Each record below should be reproduced as it is written, with pictures left out entirely.

━━ Excerpted records ━━

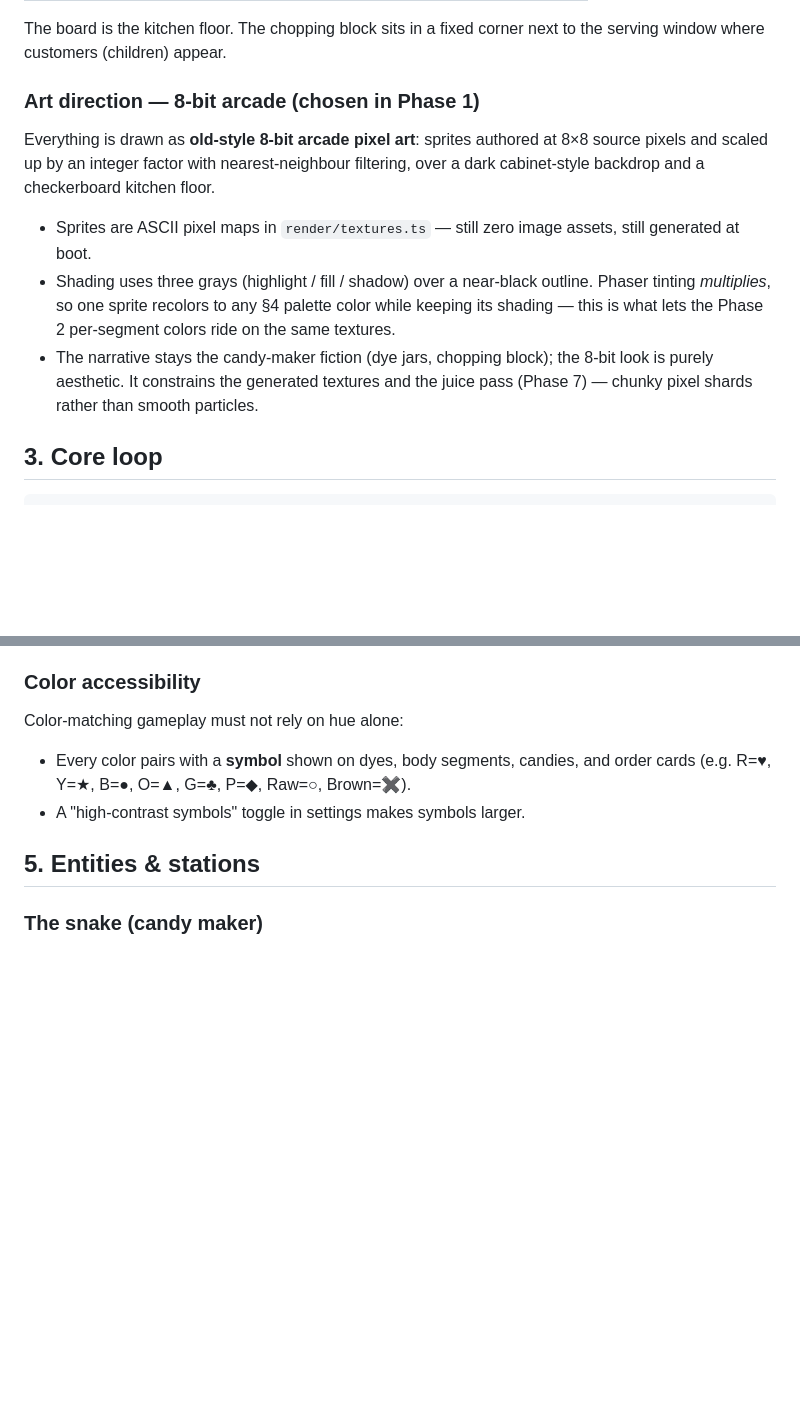
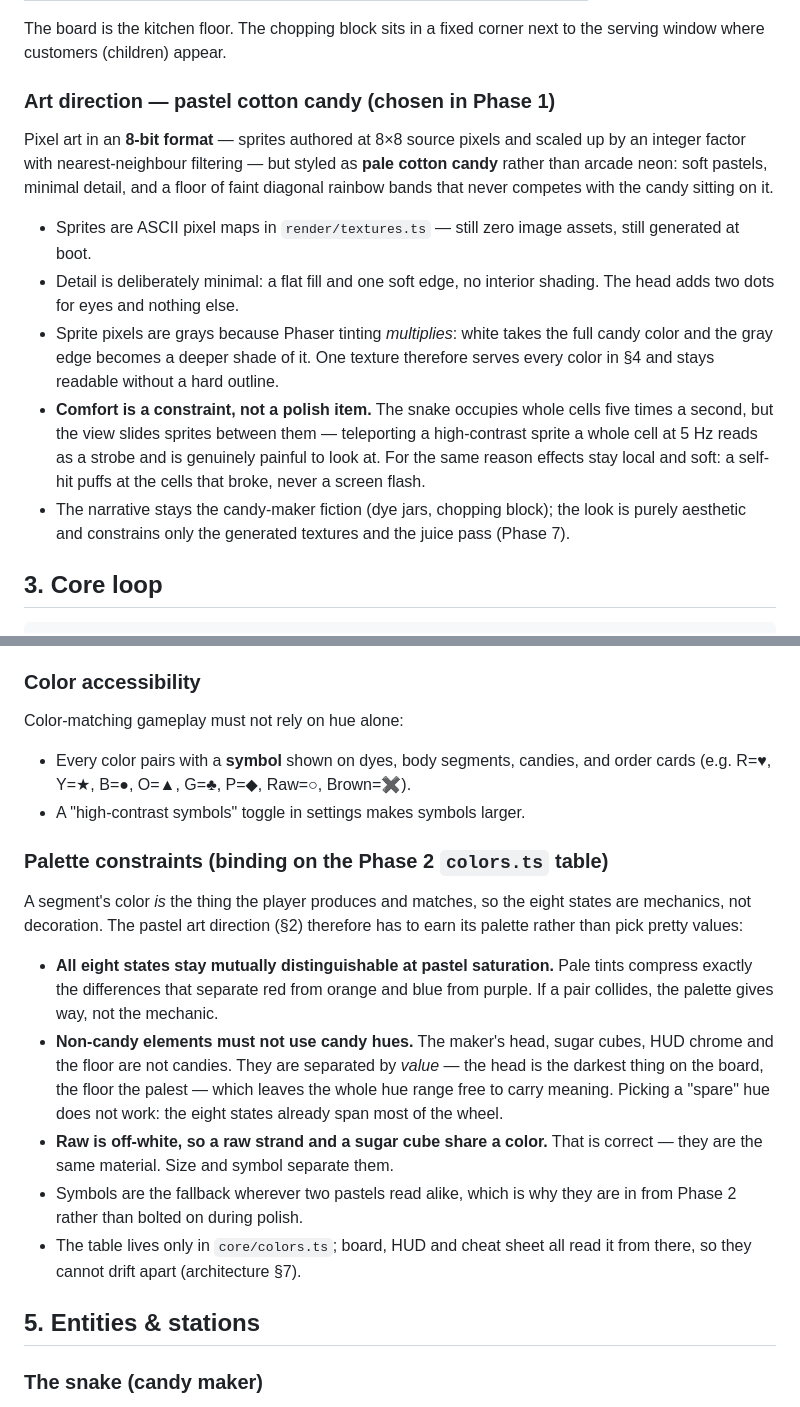
Before and after one commit to williamchong/candy-snake, a Markdown page: docs/game-design.md, 2 parts joined by grey strips. GitHub-like rendering; blank space fills up the shorter version.

Commit message:
📝 Record the pastel direction and the palette constraints
The 8-bit arcade note in design §2 described a dark cabinet backdrop that
the cotton-candy restyle replaced, and architecture §7 still described
shading in three greys over a near-black outline.

Adds palette constraints to design §4, binding on the Phase 2 colors.ts
table: the eight states have to stay distinguishable at pastel
saturation, and non-candy elements are separated by value rather than
hue, because the states already span most of the wheel and there is no
spare hue to give the maker's head. Referenced from the plan so Phase 2
does not pick values without seeing it.

```diff
--- a/docs/game-design.md
+++ b/docs/game-design.md
@@ -33,21 +33,29 @@ Traditional candy making, step by step, mapped onto game verbs:
 The board is the kitchen floor. The chopping block sits in a fixed corner next
 to the serving window where customers (children) appear.
 
-### Art direction — 8-bit arcade (chosen in Phase 1)
+### Art direction — pastel cotton candy (chosen in Phase 1)
 
-Everything is drawn as **old-style 8-bit arcade pixel art**: sprites authored
-at 8×8 source pixels and scaled up by an integer factor with nearest-neighbour
-filtering, over a dark cabinet-style backdrop and a checkerboard kitchen floor.
+Pixel art in an **8-bit format** — sprites authored at 8×8 source pixels and
+scaled up by an integer factor with nearest-neighbour filtering — but styled
+as **pale cotton candy** rather than arcade neon: soft pastels, minimal
+detail, and a floor of faint diagonal rainbow bands that never competes with
+the candy sitting on it.
 
 - Sprites are ASCII pixel maps in `render/textures.ts` — still zero image
   assets, still generated at boot.
-- Shading uses three grays (highlight / fill / shadow) over a near-black
-  outline. Phaser tinting *multiplies*, so one sprite recolors to any §4
-  palette color while keeping its shading — this is what lets the Phase 2
-  per-segment colors ride on the same textures.
+- Detail is deliberately minimal: a flat fill and one soft edge, no interior
+  shading. The head adds two dots for eyes and nothing else.
+- Sprite pixels are grays because Phaser tinting *multiplies*: white takes the
+  full candy color and the gray edge becomes a deeper shade of it. One texture
+  therefore serves every color in §4 and stays readable without a hard outline.
+- **Comfort is a constraint, not a polish item.** The snake occupies whole
+  cells five times a second, but the view slides sprites between them —
+  teleporting a high-contrast sprite a whole cell at 5 Hz reads as a strobe
+  and is genuinely painful to look at. For the same reason effects stay local
+  and soft: a self-hit puffs at the cells that broke, never a screen flash.
 - The narrative stays the candy-maker fiction (dye jars, chopping block); the
-  8-bit look is purely aesthetic. It constrains the generated textures and the
-  juice pass (Phase 7) — chunky pixel shards rather than smooth particles.
+  look is purely aesthetic and constrains only the generated textures and the
+  juice pass (Phase 7).
 
 ## 3. Core loop
 
@@ -119,6 +127,28 @@ Color-matching gameplay must not rely on hue alone:
 - Every color pairs with a **symbol** shown on dyes, body segments, candies,
   and order cards (e.g. R=♥, Y=★, B=●, O=▲, G=♣, P=◆, Raw=○, Brown=✖).
 - A "high-contrast symbols" toggle in settings makes symbols larger.
+
+### Palette constraints (binding on the Phase 2 `colors.ts` table)
+
+A segment's color *is* the thing the player produces and matches, so the eight
+states are mechanics, not decoration. The pastel art direction (§2) therefore
+has to earn its palette rather than pick pretty values:
+
+- **All eight states stay mutually distinguishable at pastel saturation.**
+  Pale tints compress exactly the differences that separate red from orange
+  and blue from purple. If a pair collides, the palette gives way, not the
+  mechanic.
+- **Non-candy elements must not use candy hues.** The maker's head, sugar
+  cubes, HUD chrome and the floor are not candies. They are separated by
+  *value* — the head is the darkest thing on the board, the floor the palest —
+  which leaves the whole hue range free to carry meaning. Picking a "spare"
+  hue does not work: the eight states already span most of the wheel.
+- **Raw is off-white, so a raw strand and a sugar cube share a color.** That
+  is correct — they are the same material. Size and symbol separate them.
+- Symbols are the fallback wherever two pastels read alike, which is why they
+  are in from Phase 2 rather than bolted on during polish.
+- The table lives only in `core/colors.ts`; board, HUD and cheat sheet all read
+  it from there, so they cannot drift apart (architecture §7).
 
 ## 5. Entities & stations
 
```
Also changed, not shown: docs/architecture.md (+14 -6 lines), docs/implementation-plan.md (+2 -0 lines).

━━━

Written solution
Before and after one commit to williamchong/candy-snake, a Markdown page: docs/game-design.md, 2 parts joined by grey strips. GitHub-like rendering; blank space fills up the shorter version.

Commit message:
📝 Record the pastel direction and the palette constraints
The 8-bit arcade note in design §2 described a dark cabinet backdrop that
the cotton-candy restyle replaced, and architecture §7 still described
shading in three greys over a near-black outline.

Adds palette constraints to design §4, binding on the Phase 2 colors.ts
table: the eight states have to stay distinguishable at pastel
saturation, and non-candy elements are separated by value rather than
hue, because the states already span most of the wheel and there is no
spare hue to give the maker's head. Referenced from the plan so Phase 2
does not pick values without seeing it.

```diff
--- a/docs/game-design.md
+++ b/docs/game-design.md
@@ -33,21 +33,29 @@ Traditional candy making, step by step, mapped onto game verbs:
 The board is the kitchen floor. The chopping block sits in a fixed corner next
 to the serving window where customers (children) appear.
 
-### Art direction — 8-bit arcade (chosen in Phase 1)
+### Art direction — pastel cotton candy (chosen in Phase 1)
 
-Everything is drawn as **old-style 8-bit arcade pixel art**: sprites authored
-at 8×8 source pixels and scaled up by an integer factor with nearest-neighbour
-filtering, over a dark cabinet-style backdrop and a checkerboard kitchen floor.
+Pixel art in an **8-bit format** — sprites authored at 8×8 source pixels and
+scaled up by an integer factor with nearest-neighbour filtering — but styled
+as **pale cotton candy** rather than arcade neon: soft pastels, minimal
+detail, and a floor of faint diagonal rainbow bands that never competes with
+the candy sitting on it.
 
 - Sprites are ASCII pixel maps in `render/textures.ts` — still zero image
   assets, still generated at boot.
-- Shading uses three grays (highlight / fill / shadow) over a near-black
-  outline. Phaser tinting *multiplies*, so one sprite recolors to any §4
-  palette color while keeping its shading — this is what lets the Phase 2
-  per-segment colors ride on the same textures.
+- Detail is deliberately minimal: a flat fill and one soft edge, no interior
+  shading. The head adds two dots for eyes and nothing else.
+- Sprite pixels are grays because Phaser tinting *multiplies*: white takes the
+  full candy color and the gray edge becomes a deeper shade of it. One texture
+  therefore serves every color in §4 and stays readable without a hard outline.
+- **Comfort is a constraint, not a polish item.** The snake occupies whole
+  cells five times a second, but the view slides sprites between them —
+  teleporting a high-contrast sprite a whole cell at 5 Hz reads as a strobe
+  and is genuinely painful to look at. For the same reason effects stay local
+  and soft: a self-hit puffs at the cells that broke, never a screen flash.
 - The narrative stays the candy-maker fiction (dye jars, chopping block); the
-  8-bit look is purely aesthetic. It constrains the generated textures and the
-  juice pass (Phase 7) — chunky pixel shards rather than smooth particles.
+  look is purely aesthetic and constrains only the generated textures and the
+  juice pass (Phase 7).
 
 ## 3. Core loop
 
@@ -119,6 +127,28 @@ Color-matching gameplay must not rely on hue alone:
 - Every color pairs with a **symbol** shown on dyes, body segments, candies,
   and order cards (e.g. R=♥, Y=★, B=●, O=▲, G=♣, P=◆, Raw=○, Brown=✖).
 - A "high-contrast symbols" toggle in settings makes symbols larger.
+
+### Palette constraints (binding on the Phase 2 `colors.ts` table)
+
+A segment's color *is* the thing the player produces and matches, so the eight
+states are mechanics, not decoration. The pastel art direction (§2) therefore
+has to earn its palette rather than pick pretty values:
+
+- **All eight states stay mutually distinguishable at pastel saturation.**
+  Pale tints compress exactly the differences that separate red from orange
+  and blue from purple. If a pair collides, the palette gives way, not the
+  mechanic.
+- **Non-candy elements must not use candy hues.** The maker's head, sugar
+  cubes, HUD chrome and the floor are not candies. They are separated by
+  *value* — the head is the darkest thing on the board, the floor the palest —
+  which leaves the whole hue range free to carry meaning. Picking a "spare"
+  hue does not work: the eight states already span most of the wheel.
+- **Raw is off-white, so a raw strand and a sugar cube share a color.** That
+  is correct — they are the same material. Size and symbol separate them.
+- Symbols are the fallback wherever two pastels read alike, which is why they
+  are in from Phase 2 rather than bolted on during polish.
+- The table lives only in `core/colors.ts`; board, HUD and cheat sheet all read
+  it from there, so they cannot drift apart (architecture §7).
 
 ## 5. Entities & stations
 
```
Also changed, not shown: docs/architecture.md (+14 -6 lines), docs/implementation-plan.md (+2 -0 lines).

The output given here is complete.